DoT No to Liberal Payment Norms
Telco’s move seen as test case for recent net neutrality rules
Bharti Airtel has sought telecom regulator’s approval before partnering with a US content provider to offer exclusive video services to customers over intranet in what could be a test case for net neutrality rules. “We have been approached by one of the big global content providers,” the telco wrote in a letter to the Telecom Regulatory Authority of India (Trai) on Monday.
neutrality backers say Airtel proposal would favour one content provider and deny others
exploring new ways to hold on to data customers but don’t want to risk penal action from Trai
The US company “wishes to offer video content on an exclusive basis over Airtel’s closed electronic communication network (CECN) to our customers”, the letter said.
But “before arriving at any business decision on such an arrangement”, the company has sought the sector regulator’s advice on “whether it can go ahead”.
Airtel declined to reveal the name of the global content company on confidentiality grounds.

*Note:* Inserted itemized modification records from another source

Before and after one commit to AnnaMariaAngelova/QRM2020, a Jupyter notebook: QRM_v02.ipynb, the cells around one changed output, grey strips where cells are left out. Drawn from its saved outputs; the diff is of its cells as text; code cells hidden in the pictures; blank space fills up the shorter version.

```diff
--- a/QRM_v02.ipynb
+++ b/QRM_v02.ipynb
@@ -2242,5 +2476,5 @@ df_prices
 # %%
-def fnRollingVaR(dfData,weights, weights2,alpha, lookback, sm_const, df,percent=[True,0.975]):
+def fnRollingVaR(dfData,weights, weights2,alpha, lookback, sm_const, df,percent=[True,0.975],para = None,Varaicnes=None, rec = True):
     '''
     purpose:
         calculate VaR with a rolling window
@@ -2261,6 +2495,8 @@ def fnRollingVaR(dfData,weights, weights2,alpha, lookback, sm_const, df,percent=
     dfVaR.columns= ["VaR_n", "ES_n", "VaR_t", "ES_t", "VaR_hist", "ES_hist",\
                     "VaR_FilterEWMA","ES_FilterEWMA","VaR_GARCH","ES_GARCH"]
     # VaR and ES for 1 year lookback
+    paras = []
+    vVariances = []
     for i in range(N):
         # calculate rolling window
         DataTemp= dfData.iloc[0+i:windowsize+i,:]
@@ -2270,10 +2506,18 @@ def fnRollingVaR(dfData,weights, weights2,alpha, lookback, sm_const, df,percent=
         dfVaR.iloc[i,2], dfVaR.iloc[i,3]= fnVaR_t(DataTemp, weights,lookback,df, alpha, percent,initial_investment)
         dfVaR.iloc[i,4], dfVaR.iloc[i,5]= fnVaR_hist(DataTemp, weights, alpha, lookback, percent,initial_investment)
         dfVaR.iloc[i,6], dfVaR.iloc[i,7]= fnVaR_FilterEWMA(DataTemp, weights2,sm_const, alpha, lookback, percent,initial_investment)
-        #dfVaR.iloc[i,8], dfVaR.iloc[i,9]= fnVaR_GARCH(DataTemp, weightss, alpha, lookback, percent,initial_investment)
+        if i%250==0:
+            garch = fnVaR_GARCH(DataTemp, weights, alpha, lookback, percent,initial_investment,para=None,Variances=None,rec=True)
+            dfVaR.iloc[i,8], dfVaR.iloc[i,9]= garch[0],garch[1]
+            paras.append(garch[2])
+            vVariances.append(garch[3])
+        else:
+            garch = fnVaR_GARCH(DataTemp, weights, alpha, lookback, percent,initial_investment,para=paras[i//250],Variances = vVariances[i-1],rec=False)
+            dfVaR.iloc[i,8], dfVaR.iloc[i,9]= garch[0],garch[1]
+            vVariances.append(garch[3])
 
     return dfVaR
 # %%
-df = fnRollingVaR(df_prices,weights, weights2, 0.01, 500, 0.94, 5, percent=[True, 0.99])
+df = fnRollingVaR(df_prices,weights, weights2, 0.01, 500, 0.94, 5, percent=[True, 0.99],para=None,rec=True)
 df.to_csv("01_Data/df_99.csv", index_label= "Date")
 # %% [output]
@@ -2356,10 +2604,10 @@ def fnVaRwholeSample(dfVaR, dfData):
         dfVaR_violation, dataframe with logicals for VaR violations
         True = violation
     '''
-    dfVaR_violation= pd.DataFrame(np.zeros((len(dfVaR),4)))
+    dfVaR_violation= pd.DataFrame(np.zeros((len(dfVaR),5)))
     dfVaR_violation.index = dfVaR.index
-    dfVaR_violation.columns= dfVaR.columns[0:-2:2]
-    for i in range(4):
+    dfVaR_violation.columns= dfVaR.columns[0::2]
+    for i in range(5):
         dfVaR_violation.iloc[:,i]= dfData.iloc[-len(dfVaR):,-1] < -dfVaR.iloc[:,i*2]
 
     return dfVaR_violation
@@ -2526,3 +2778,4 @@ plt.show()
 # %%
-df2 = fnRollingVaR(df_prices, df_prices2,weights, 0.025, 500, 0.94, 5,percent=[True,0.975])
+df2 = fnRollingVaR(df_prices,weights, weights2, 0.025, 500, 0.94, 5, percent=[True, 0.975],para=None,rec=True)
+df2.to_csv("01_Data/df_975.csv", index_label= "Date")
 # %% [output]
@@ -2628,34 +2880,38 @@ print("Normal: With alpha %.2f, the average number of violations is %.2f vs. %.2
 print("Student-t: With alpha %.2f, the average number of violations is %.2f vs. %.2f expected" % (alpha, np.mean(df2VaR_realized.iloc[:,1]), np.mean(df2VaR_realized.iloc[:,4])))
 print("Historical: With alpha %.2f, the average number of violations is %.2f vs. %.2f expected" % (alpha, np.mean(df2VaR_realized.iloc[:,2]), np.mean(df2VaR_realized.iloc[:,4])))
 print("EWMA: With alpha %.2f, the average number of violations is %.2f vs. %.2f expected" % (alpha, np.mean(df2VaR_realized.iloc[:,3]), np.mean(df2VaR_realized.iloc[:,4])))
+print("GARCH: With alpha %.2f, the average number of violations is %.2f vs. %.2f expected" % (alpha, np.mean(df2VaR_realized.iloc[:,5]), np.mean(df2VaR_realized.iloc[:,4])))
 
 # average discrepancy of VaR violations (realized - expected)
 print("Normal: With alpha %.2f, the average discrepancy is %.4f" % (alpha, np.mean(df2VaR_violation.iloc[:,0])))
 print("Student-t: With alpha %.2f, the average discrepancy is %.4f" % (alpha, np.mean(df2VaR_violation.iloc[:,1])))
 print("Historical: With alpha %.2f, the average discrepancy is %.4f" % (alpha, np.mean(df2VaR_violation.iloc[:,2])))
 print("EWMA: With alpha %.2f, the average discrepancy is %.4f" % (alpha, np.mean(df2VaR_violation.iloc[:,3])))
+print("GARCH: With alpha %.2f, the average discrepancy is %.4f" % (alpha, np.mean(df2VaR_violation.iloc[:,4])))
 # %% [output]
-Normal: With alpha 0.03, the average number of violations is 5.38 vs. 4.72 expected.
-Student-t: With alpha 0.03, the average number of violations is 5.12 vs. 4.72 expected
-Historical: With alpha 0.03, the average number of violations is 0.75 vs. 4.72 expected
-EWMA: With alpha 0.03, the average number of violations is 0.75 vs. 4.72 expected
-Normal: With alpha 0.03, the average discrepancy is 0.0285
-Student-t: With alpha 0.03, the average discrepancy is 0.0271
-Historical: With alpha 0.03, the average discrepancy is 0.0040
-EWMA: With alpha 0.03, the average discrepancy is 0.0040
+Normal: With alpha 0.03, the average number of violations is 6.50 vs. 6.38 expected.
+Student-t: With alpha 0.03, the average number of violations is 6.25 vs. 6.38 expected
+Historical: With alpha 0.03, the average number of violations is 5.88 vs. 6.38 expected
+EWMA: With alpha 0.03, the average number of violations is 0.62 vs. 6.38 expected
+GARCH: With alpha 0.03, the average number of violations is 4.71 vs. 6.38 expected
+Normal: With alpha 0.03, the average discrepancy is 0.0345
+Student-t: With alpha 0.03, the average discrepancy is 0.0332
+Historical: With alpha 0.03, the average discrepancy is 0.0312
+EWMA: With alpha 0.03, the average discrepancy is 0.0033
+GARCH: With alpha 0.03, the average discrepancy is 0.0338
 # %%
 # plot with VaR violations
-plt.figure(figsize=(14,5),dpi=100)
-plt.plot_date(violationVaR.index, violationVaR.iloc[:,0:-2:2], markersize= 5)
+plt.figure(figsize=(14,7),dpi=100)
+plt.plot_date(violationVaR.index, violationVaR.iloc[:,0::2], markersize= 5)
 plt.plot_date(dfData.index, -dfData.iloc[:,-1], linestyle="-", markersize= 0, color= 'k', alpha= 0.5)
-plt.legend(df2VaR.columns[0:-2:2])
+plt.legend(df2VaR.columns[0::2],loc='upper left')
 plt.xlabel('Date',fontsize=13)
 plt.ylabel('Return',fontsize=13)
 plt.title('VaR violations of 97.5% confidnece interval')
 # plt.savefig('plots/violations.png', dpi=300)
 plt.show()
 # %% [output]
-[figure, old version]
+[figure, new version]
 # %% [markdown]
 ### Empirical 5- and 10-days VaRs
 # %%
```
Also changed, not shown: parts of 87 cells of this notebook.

The stakes are high for the Sunil Mittal-founded company and the industry as whole, particularly with Bharti Airtel having recently become a pan-India 4G player even before newcomer Reliance Jio Infocomm launches high-speed mobile services.
A supporter of net neutrality said the regulator should reject the proposal.
“Airtel’s proposal, if approved, would flout the principles of net neutrality and must not be entertained by the sector regulator,” said Prashant Sugathan, counsel at Software Freedom Law Center India. “If the proposal is approved, Bharti Airtel would clearly be discriminating by favouring one global content provider, and denying others, who may also have similar video content on offer, from reaching out to its sizeable customer base. The US content provider would doubtless be a clear beneficiary under this arrangement.”
A senior Trai official said the authority will examine the letter and give an appropriate response to Airtel.
An industry expert, who did not wish to be named, said: “This appears to be an attempt to provoke a response from Trai, especially since previous calls for clarification from the industry on the discriminatory pricing rule have not elicited a response yet.”
In February, Trai had weighed in on the side of net neutrality – the concept that everyone is guaranteed equal access to the internet – and barred discriminatory pricing of data services. But it had exempted those offered over closed user networks, or intranets, from the purview of its regulation.
In its letter to the telecom regulator, Bharti Airtel said while its proposed arrangement with the global content provider would be compliant with Trai’s discriminatory pricing regulation, “it may well be viewed by some stakeholders (to be) in violation of the principles of net neutrality”.
That’s because advocates of net neutrality and a free internet believe the exemption to data services delivered over closed electronic networks is a potential loophole. This, they say, could be used by telcos to offer data services at differential rates, undoing the regulator’s objective of disallowing discriminatory pricing of internet services.
The intranet, or CECN, can be established without directly connecting to the internet.
India’s mobile carriers have already urged the telecom regulator to clear the air on whether they can partner with internet apps to offer content to subscribers at differential rates over closed user networks.
The Cellular Operators Association of India (COAI), which represents India’s biggest telcos such as Bharti Airtel, Vodafone and Idea Cellular among others, had, urged Trai to clarify “the concept and scope” of closed user networks, and how it planned to operationalise it.